Version comparison data:
+ + + + +
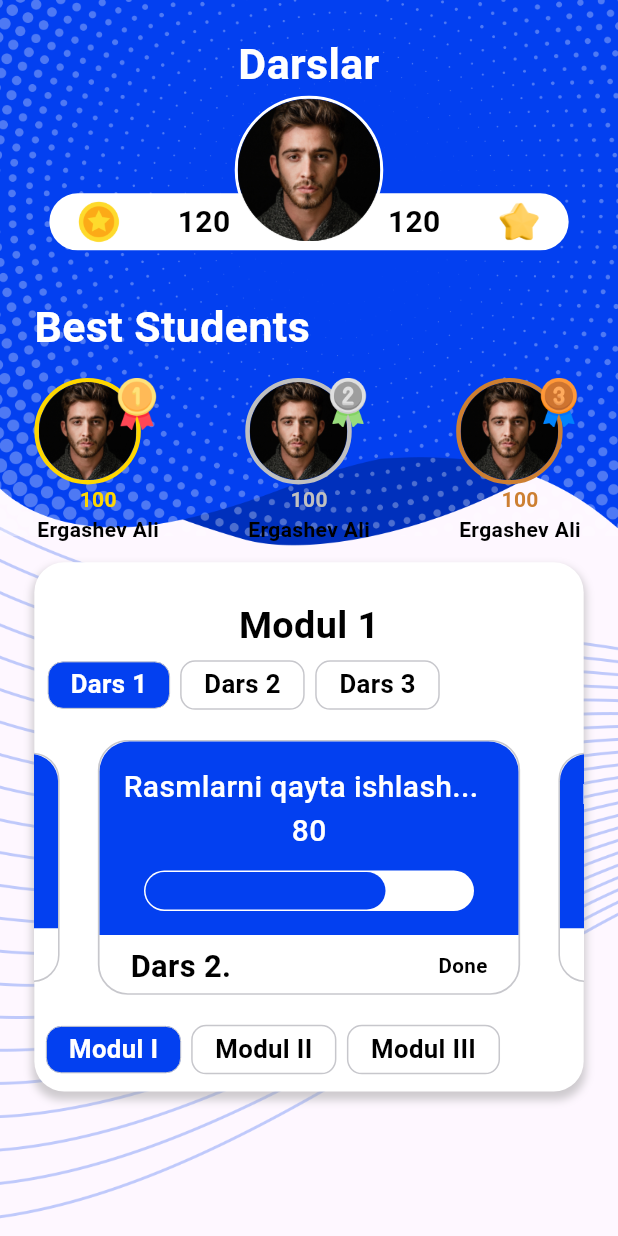
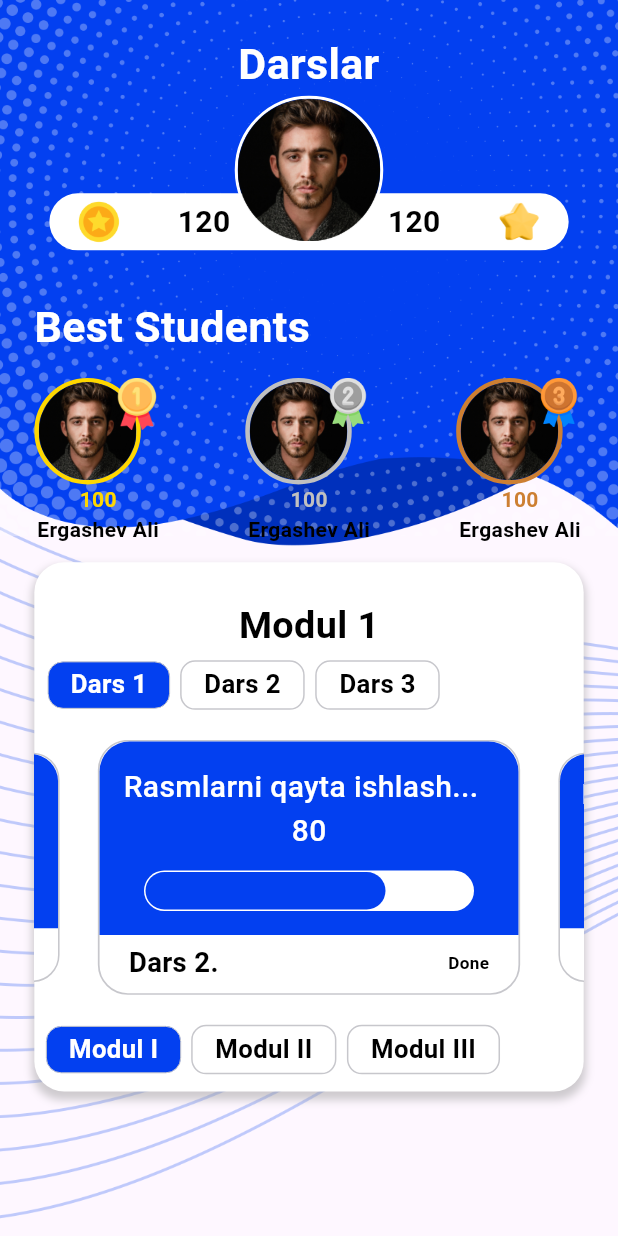
Before and after one commit to shceo/rivojedu, a Flutter app: the LessonsPage screen opened directly, on a phone screen of 412 x 824 dp. Run offline on Flutter 3.47's test engine with Material 3 defaults, Android fonts, the light colour scheme and no system bars; our stand-ins replace awesome_notifications, bloc, dio, equatable, firebase_core, flutter_bloc and 11 more; accounts and stored records are empty; project files that could hold a hidden picture were left out.

Commit message:
size error fixed

```diff
--- a/lib/src/widgets/swipper_item.dart
+++ b/lib/src/widgets/swipper_item.dart
@@ -153,7 +153,7 @@ class _SwipperItemState extends State<SwipperItem> {
                       ),
                       Padding(
                         padding: EdgeInsets.symmetric(
-                            vertical: 5.h, horizontal: 18.w),
+                            vertical: 5.h, horizontal: 17.w),
                         child: Row(
                           mainAxisAlignment: MainAxisAlignment.spaceBetween,
                           children: [
@@ -161,14 +161,14 @@ class _SwipperItemState extends State<SwipperItem> {
                               "Dars 2.",
                               style: TextStyle(
                                   color: Colors.black,
-                                  fontSize: 18.w,
+                                  fontSize: 16.w,
                                   fontWeight: FontWeight.w700),
                             ),
                             Text(
                               "Done",
                               style: TextStyle(
                                   color: Colors.black,
-                                  fontSize: 12.w,
+                                  fontSize: 10.w,
                                   fontWeight: FontWeight.w700),
                             ),
                           ],
```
+ + + + +
Give the entries again exactly. Pictures stay out.

Before and after one commit to shceo/rivojedu, a Flutter app: the LessonsPage screen opened directly, on a phone screen of 412 x 824 dp. Run offline on Flutter 3.47's test engine with Material 3 defaults, Android fonts, the light colour scheme and no system bars; our stand-ins replace awesome_notifications, bloc, dio, equatable, firebase_core, flutter_bloc and 11 more; accounts and stored records are empty; project files that could hold a hidden picture were left out.

Commit message:
size error fixed

```diff
--- a/lib/src/widgets/swipper_item.dart
+++ b/lib/src/widgets/swipper_item.dart
@@ -153,7 +153,7 @@ class _SwipperItemState extends State<SwipperItem> {
                       ),
                       Padding(
                         padding: EdgeInsets.symmetric(
-                            vertical: 5.h, horizontal: 18.w),
+                            vertical: 5.h, horizontal: 17.w),
                         child: Row(
                           mainAxisAlignment: MainAxisAlignment.spaceBetween,
                           children: [
@@ -161,14 +161,14 @@ class _SwipperItemState extends State<SwipperItem> {
                               "Dars 2.",
                               style: TextStyle(
                                   color: Colors.black,
-                                  fontSize: 18.w,
+                                  fontSize: 16.w,
                                   fontWeight: FontWeight.w700),
                             ),
                             Text(
                               "Done",
                               style: TextStyle(
                                   color: Colors.black,
-                                  fontSize: 12.w,
+                                  fontSize: 10.w,
                                   fontWeight: FontWeight.w700),
                             ),
                           ],
```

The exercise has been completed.